Records from a collection:
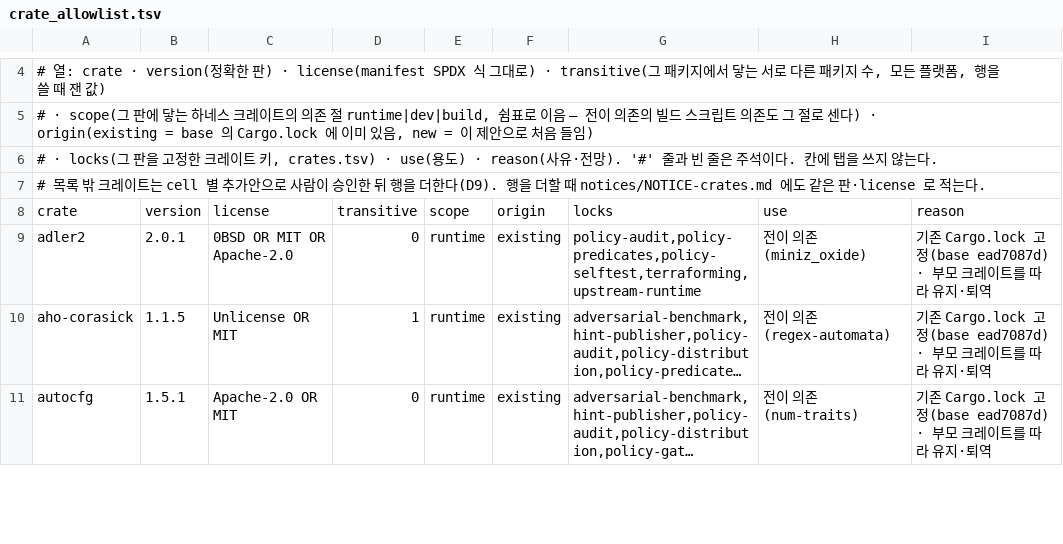
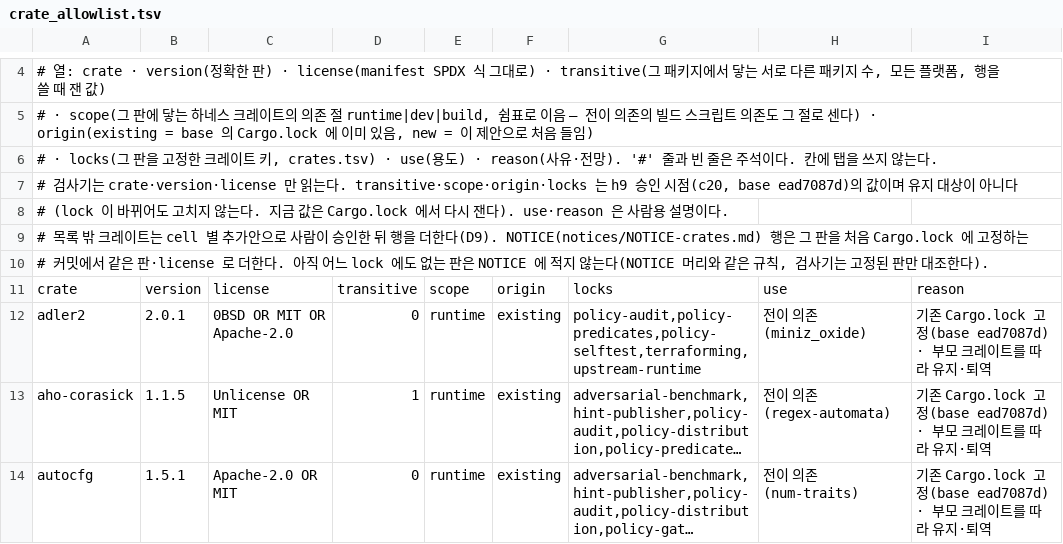
Before and after one commit to tbvjvsladla/easy_vllm_simulator, a TSV file: .claude/rust/py-boundary-guard/crate_allowlist.tsv, drawn as a sheet; only a part is shown, gaps mark what is left out; long unchanged cells end in ….

```diff
--- a/.claude/rust/py-boundary-guard/crate_allowlist.tsv
+++ b/.claude/rust/py-boundary-guard/crate_allowlist.tsv
@@ -6,3 +6,6 @@
 #   · locks(그 판을 고정한 크레이트 키, crates.tsv) · use(용도) · reason(사유·전망). '#' 줄과 빈 줄은 주석이다. 칸에 탭을 쓰지 않는다.
-# 목록 밖 크레이트는 cell 별 추가안으로 사람이 승인한 뒤 행을 더한다(D9). 행을 더할 때 notices/NOTICE-crates.md 에도 같은 판·license 로 적는다.
+# 검사기는 crate·version·license 만 읽는다. transitive·scope·origin·locks 는 h9 승인 시점(c20, base ead7087d)의 값이며 유지 대상이 아니다
+#   (lock 이 바뀌어도 고치지 않는다. 지금 값은 Cargo.lock 에서 다시 잰다). use·reason 은 사람용 설명이다.
+# 목록 밖 크레이트는 cell 별 추가안으로 사람이 승인한 뒤 행을 더한다(D9). NOTICE(notices/NOTICE-crates.md) 행은 그 판을 처음 Cargo.lock 에 고정하는
+#   커밋에서 같은 판·license 로 더한다. 아직 어느 lock 에도 없는 판은 NOTICE 에 적지 않는다(NOTICE 머리와 같은 규칙, 검사기는 고정된 판만 대조한다).
 crate	version	license	transitive	scope	origin	locks	use	reason
```
Also changed, not shown: 6 other files.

Exercise requirements = Output the data above without changes, apart from leaving out the pictures.

Solution =
Before and after one commit to tbvjvsladla/easy_vllm_simulator, a TSV file: .claude/rust/py-boundary-guard/crate_allowlist.tsv, drawn as a sheet; only a part is shown, gaps mark what is left out; long unchanged cells end in ….

```diff
--- a/.claude/rust/py-boundary-guard/crate_allowlist.tsv
+++ b/.claude/rust/py-boundary-guard/crate_allowlist.tsv
@@ -6,3 +6,6 @@
 #   · locks(그 판을 고정한 크레이트 키, crates.tsv) · use(용도) · reason(사유·전망). '#' 줄과 빈 줄은 주석이다. 칸에 탭을 쓰지 않는다.
-# 목록 밖 크레이트는 cell 별 추가안으로 사람이 승인한 뒤 행을 더한다(D9). 행을 더할 때 notices/NOTICE-crates.md 에도 같은 판·license 로 적는다.
+# 검사기는 crate·version·license 만 읽는다. transitive·scope·origin·locks 는 h9 승인 시점(c20, base ead7087d)의 값이며 유지 대상이 아니다
+#   (lock 이 바뀌어도 고치지 않는다. 지금 값은 Cargo.lock 에서 다시 잰다). use·reason 은 사람용 설명이다.
+# 목록 밖 크레이트는 cell 별 추가안으로 사람이 승인한 뒤 행을 더한다(D9). NOTICE(notices/NOTICE-crates.md) 행은 그 판을 처음 Cargo.lock 에 고정하는
+#   커밋에서 같은 판·license 로 더한다. 아직 어느 lock 에도 없는 판은 NOTICE 에 적지 않는다(NOTICE 머리와 같은 규칙, 검사기는 고정된 판만 대조한다).
 crate	version	license	transitive	scope	origin	locks	use	reason
```
Also changed, not shown: 6 other files.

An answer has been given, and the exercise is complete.